['Safety fencing is still around the Corner Brook Law Courts as the provincial government tries to work with the contractor that designed and installed the roof.']
The Corner Brook courthouse.

A pandemic has an immense impact upon how a court conducts trials and hearings, including bail hearings, but Judge Wayne Gorman said it does not change the law that applies.

And that is the presumption of innocence underlies the concept of bail.

Gorman, who sits on the bench in the Corner Brook Provincial Court, made the comments in his written decision on the granting of bail for 26-year-old Zachary Ryan Alexander of Stephenville on Tuesday.

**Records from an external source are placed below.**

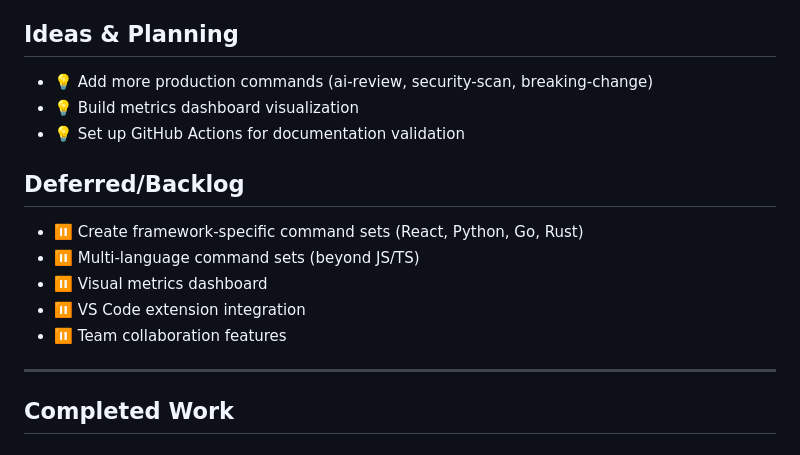
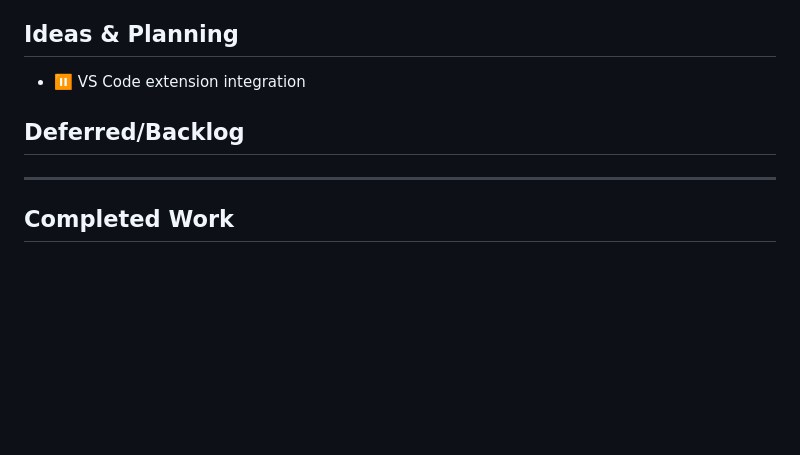
Before and after one commit to jflournoy/phd-unemployment-model, a Markdown page: ACTIVE_WORK.md, the part around the change. Drawn GitHub-style; blank space fills up the shorter version.

Commit message:
Removing old content from ACTIVE_WORK

```diff
--- a/ACTIVE_WORK.md
+++ b/ACTIVE_WORK.md
@@ -6,16 +6,9 @@
 - [ ] Create a VERY SIMPLE script that can be used via npx to add these commands to your project
 
 ## Ideas & Planning
-- 💡 Add more production commands (ai-review, security-scan, breaking-change)
-- 💡 Build metrics dashboard visualization
-- 💡 Set up GitHub Actions for documentation validation
+- ⏸️ VS Code extension integration
 
 ## Deferred/Backlog
-- ⏸️ Create framework-specific command sets (React, Python, Go, Rust)
-- ⏸️ Multi-language command sets (beyond JS/TS)
-- ⏸️ Visual metrics dashboard
-- ⏸️ VS Code extension integration
-- ⏸️ Team collaboration features
 
 ---
 
```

Gorman said the presence of the pandemic requires flexibility in how court proceedings are conducted. Alexander’s bail hearing was conducted through a remote hearing. Such appearances are not uncommon, but this one involved the use of multiple technologies.

Gorman sat in Corner Brook, while a court clerk and counsel for Alexander and for the Crown appeared by video-link from the provincial court in Stephenville. Alexander appeared by video-link from the West Coast Correctional Centre. A proposed surety testified by telephone from his home.

Gorman said the use of technology to facilitate remote appearances will become crucial if the court is to continue to function while the pandemic persists.

In this case he noted there were some issues. The video-feed from the Stephenville courtroom was very dark, there was background noise from West Coast Correctional Centre feed and at times it was hard to hear the evidence of the surety.

Gorman has raised the issue of background noise at the correctional centre before and said the centre needs to do a better job in providing an audio connection to the court if the court will be able to adapt its procedures to limit the risks to participants and staff.

Alexander was charged with a number of firearms related offences in July 2019 and released on a recognizance, which was later changed to include the condition that he: “report in person or by telephone to the RCMP detachment, NL, on every Friday from 9 a.m. to 4 p.m. for the Identification of Criminals Act and provide them with your weekly work schedule.”

Gorman called that condition “ineloquently worded and nonsensical.”

He said they should be clearly worded so the accused knows what is expected and so the police and court can enforce them.

The Identification of Criminals Act gives police the authority to take fingerprints and photographs of an accused. The wording of the condition suggests Alexander had to appear for such. Since the condition was put in place to allow Alexander to work out of province, Gorman questioned if it applied when he was in the province.

Alexander reported by telephone on Oct. 4, Nov. 15, Dec. 6 and Dec. 19, 2019 while working out of province.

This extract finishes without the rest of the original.